The identification of noncoding DNA variations that cause differential expression of genes is a powerful method for discovering new regulatory elements. The number of disease mutations in cis-regulatory regions is rapidly increasing due to the advent of high-density single nucleotide polymorphism detection and next-generation sequencing technology (15). For some DNA variants identified, such as those that alter either the conserved TATA box (3) or the binding site for the erythroid Kruppel-like transcription factor (29) in the human β-globin promoter, the association with the disease (β-thalassemia) with the causative variant is relatively easy to demonstrate. Other variations, such as the variant that creates a GATA-1 binding site that causes α-thalassemia by recruiting the transcriptional machinery away from the α-globin genes (11), are more complex and require both genomic and functional analysis to prove they are the causative mutations. The approach we have described here can be used to determine whether any disease-associated DNA variation discovered within a core promoter alters a functional promoter element.

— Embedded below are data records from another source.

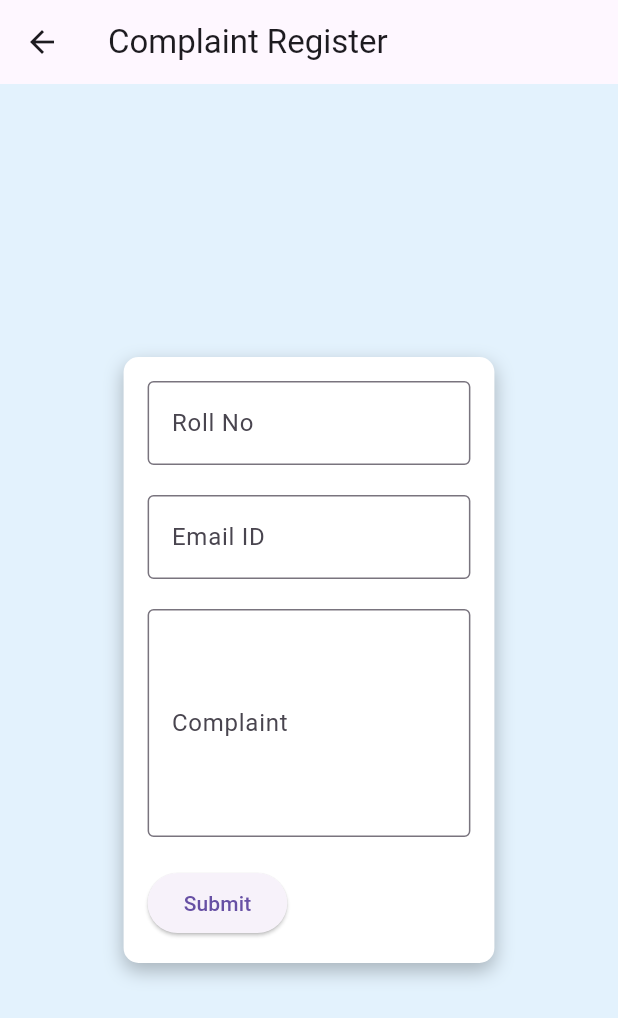
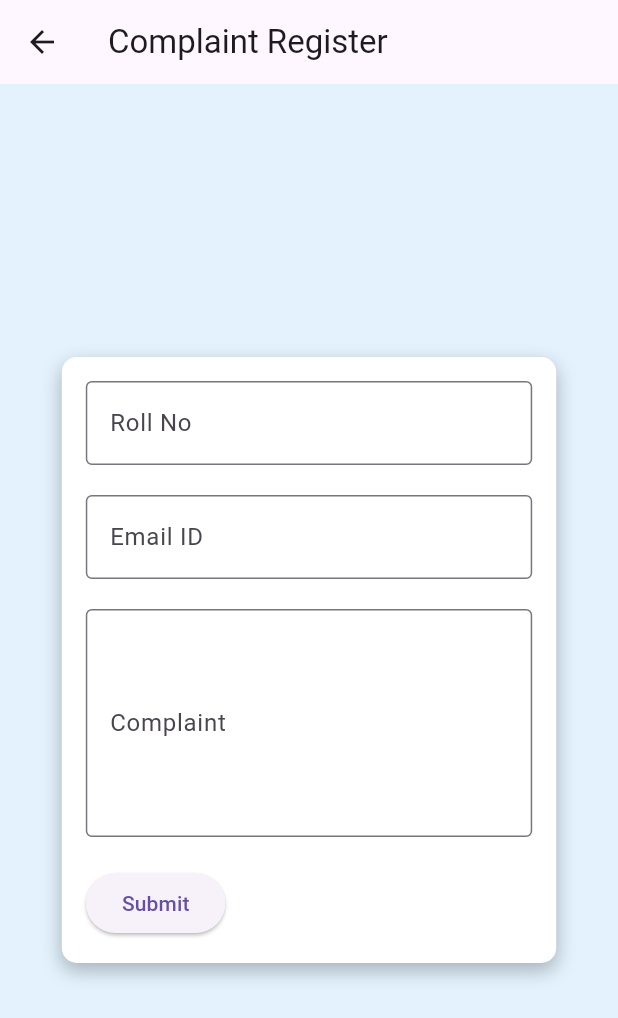
Before and after one commit to SivaManoj-Vakkalagadda/26mess, a Flutter app: the ComplaintRegister screen opened directly, on a phone screen of 412 x 824 dp. Shown: the top 1018 px of the screen. Run offline on Flutter 3.47's test engine with Material 3 defaults, Android fonts, the phone set to English and light mode, and no system bars; network calls fail.

Commit message:
fixed bugs on the intial version

```diff
--- a/lib/screens/complaint_register.dart
+++ b/lib/screens/complaint_register.dart
@@ -2,8 +2,18 @@ import 'package:flutter/material.dart';
 import 'package:http/http.dart' as http;
 import 'dart:convert' as convert;
 
-class ComplaintRegister extends StatelessWidget {
+class ComplaintRegister extends StatefulWidget {
   const ComplaintRegister({super.key});
+
+  @override
+  _ComplaintRegisterState createState() => _ComplaintRegisterState();
+}
+
+class _ComplaintRegisterState extends State<ComplaintRegister> {
+  // Controllers for the text fields
+  final TextEditingController rollNoController = TextEditingController();
+  final TextEditingController emailController = TextEditingController();
+  final TextEditingController complaintController = TextEditingController();
 
   void _submitForm(
       BuildContext context,
@@ -28,7 +38,6 @@ class ComplaintRegister extends StatelessWidget {
 
     var finalURI = Uri.parse(scriptURL + queryString);
     var response = await http.get(finalURI);
-    //print(finalURI);
 
     if (response.statusCode == 200) {
       var bodyR = convert.jsonDecode(response.body);
@@ -54,14 +63,9 @@ class ComplaintRegister extends StatelessWidget {
     double screenWidth = MediaQuery.of(context).size.width;
     double screenHeight = MediaQuery.of(context).size.height;
     double horizontalPadding =
-        screenWidth * 0.2; // 20% of screen width for horizontal padding
+        screenWidth * 0.1; // 10% of screen width for horizontal padding
     double verticalPadding =
         screenHeight * 0.1; // 10% of screen height for vertical padding
-
-    // Controllers for the text fields
-    final TextEditingController rollNoController = TextEditingController();
-    final TextEditingController emailController = TextEditingController();
-    final TextEditingController complaintController = TextEditingController();
 
     return Scaffold(
       appBar: AppBar(
@@ -74,9 +78,8 @@ class ComplaintRegister extends StatelessWidget {
             padding: EdgeInsets.symmetric(
                 horizontal: horizontalPadding, vertical: verticalPadding),
             child: SingleChildScrollView(
-              scrollDirection: Axis.vertical,
               child: Container(
-                width: screenWidth * 0.9, // 80% of the screen width
+                width: screenWidth * 0.9, // 90% of the screen width
                 decoration: BoxDecoration(
                   color: Colors.white, // White background for the container
                   borderRadius: BorderRadius.circular(
@@ -90,8 +93,7 @@ class ComplaintRegister extends StatelessWidget {
                   ],
                 ),
                 child: Padding(
-                  padding: const EdgeInsets.all(
-                      16.0), // Padding inside the container
+                  padding: const EdgeInsets.all(16.0), // Padding inside the container
                   child: Column(
                     crossAxisAlignment: CrossAxisAlignment.start,
                     children: [
--- a/lib/screens/menu_screen.dart
+++ b/lib/screens/menu_screen.dart
@@ -43,8 +43,7 @@ class HomeScreen extends StatefulWidget {
 }
 
 class _HomeScreenState extends State<HomeScreen> {
-  int selectedDayIndex =
-  getCurrentDayAsInt(); // Automatically set to today's day
+  int selectedDayIndex = getCurrentDayAsInt(); // Automatically set to today's day
   Map<String, dynamic> todaysMenu = {}; // To store the fetched menu data
   final List<String> daysOfTheWeek = [
     'Monday',
@@ -71,8 +70,8 @@ class _HomeScreenState extends State<HomeScreen> {
   // Function to fetch menu for the selected day
   Future<void> _fetchMenuForDay(String day) async {
     try {
-      final response =
-      await http.get(Uri.parse('https://two6mess.onrender.com/getMenuForDay/$day'));
+      final String baseUrl = 'https://two6mess.onrender.com'; // Ensure HTTPS URL
+      final response = await http.get(Uri.parse('$baseUrl/getMenuForDay/$day'));
 
       if (response.statusCode == 200) {
         // Decode the JSON response
@@ -113,15 +112,12 @@ class _HomeScreenState extends State<HomeScreen> {
 
   @override
   Widget build(BuildContext context) {
-    String currentDate =
-    DateFormat('EEEE, MMMM d, yyyy').format(DateTime.now());
+    String currentDate = DateFormat('EEEE, MMMM d, yyyy').format(DateTime.now());
 
     double screenWidth = MediaQuery.of(context).size.width;
     double screenHeight = MediaQuery.of(context).size.height;
-    double horizontalPadding =
-        screenWidth * 0.1; // 10% of screen width for horizontal padding
-    double verticalPadding =
-        screenHeight * 0.1; // 10% of screen height for top and bottom padding
+    double horizontalPadding = screenWidth * 0.1; // 10% of screen width for horizontal padding
+    double verticalPadding = screenHeight * 0.1; // 10% of screen height for top and bottom padding
 
     // Fallback if no data is fetched yet
     if (todaysMenu.isEmpty) {
```
Also changed, not shown: pubspec.lock, 1 other file.
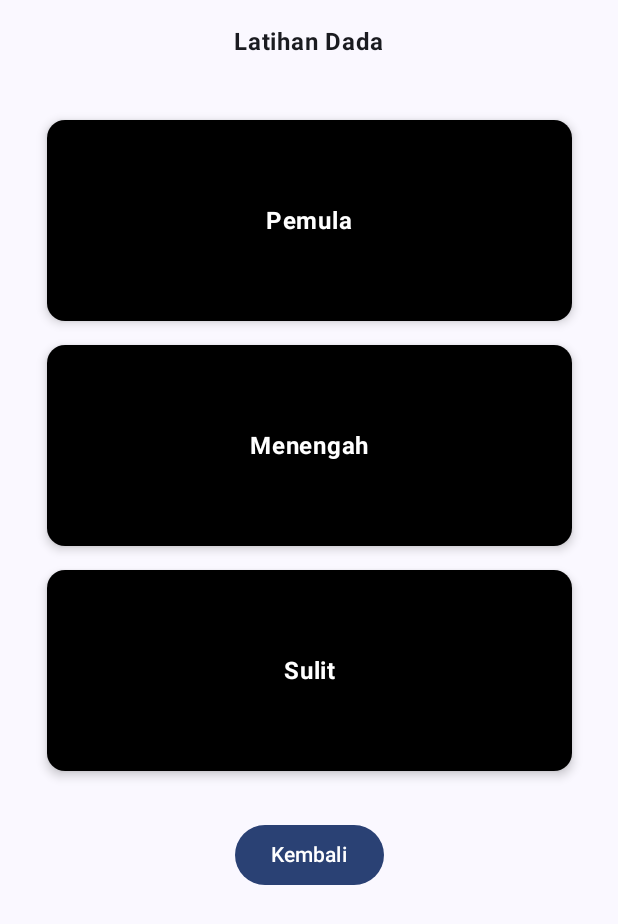
After one commit to BimoChesta/Miniproject-1, an Android app built with Jetpack Compose: the composable LatihanDadaScreen shown on its own in the app's theme, on a phone screen of 412 x 824 dp. The commit adds this screen. Shown: the top 924 px of the screen. Run offline under Robolectric (Android 15) with nearby library versions, the phone set to English and light mode, and no system bars.

Commit message:
1.3 LatihanDadaScreen dan mengisinya

```diff
--- /dev/null
+++ b/app/src/main/java/com/bimo0064/assesment1_miniproject/LatihanDadaScreen.kt
@@ -0,0 +1,57 @@
+package com.bimo0064.assesment1_miniproject
+
+import androidx.compose.foundation.background
+import androidx.compose.foundation.clickable
+import androidx.compose.foundation.layout.*
+import androidx.compose.material3.*
+import androidx.compose.runtime.Composable
+import androidx.compose.ui.Alignment
+import androidx.compose.ui.Modifier
+import androidx.compose.ui.draw.shadow
+import androidx.compose.ui.graphics.Color
+import androidx.compose.ui.text.font.FontWeight
+import androidx.compose.ui.unit.dp
+
+@Composable
+fun LatihanDadaScreen(onBack: () -> Unit) {
+    Column(
+        modifier = Modifier
+            .fillMaxSize()
+            .padding(16.dp),
+        horizontalAlignment = Alignment.CenterHorizontally
+    ) {
+        Text("Latihan Dada", fontWeight = FontWeight.Bold)
+        Spacer(modifier = Modifier.height(8.dp))
+        Spacer(modifier = Modifier.height(24.dp))
+
+        BarLevel("Pemula")
+        BarLevel("Menengah")
+        BarLevel("Sulit")
+
+        Spacer(modifier = Modifier.height(24.dp))
+
+        Button(onClick = onBack) {
+            Text("Kembali")
+        }
+    }
+}
+
+@Composable
+fun BarLevel(title: String, onClick: () -> Unit = {}) {
+    Box(
+        modifier = Modifier
+            .width(350.dp)
+            .height(150.dp)
+            .padding(vertical = 8.dp)
+            .background(Color.Black, shape = MaterialTheme.shapes.medium)
+            .shadow(4.dp, shape = MaterialTheme.shapes.medium)
+            .clickable { onClick() },
+        contentAlignment = Alignment.Center
+    ) {
+        Text(
+            text = title,
+            color = Color.White,
+            fontWeight = FontWeight.Bold
+        )
+    }
+}
```
Also changed, not shown: app/src/main/java/com/bimo0064/assesment1_miniproject/MainActivity.kt (+51 -48 lines).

This work was supported by NHGRI intramural funds (L.E. and D.M.B.), HD000850 (L.A.S.), DK60239, DK04015 (P.G.G.), and Fonds de la Recherche en Santé du Québec (K.L.).
K.L., A.N.O., E.E.D., M.Q.Y., C.W., L.A.S., and L.J.G. performed experiments. K.L., L.E., P.G.G., and D.M.B. wrote the paper. L.E., P.G.G., and D.M.B. designed the experiments.
Published ahead of print on 17 May 2010.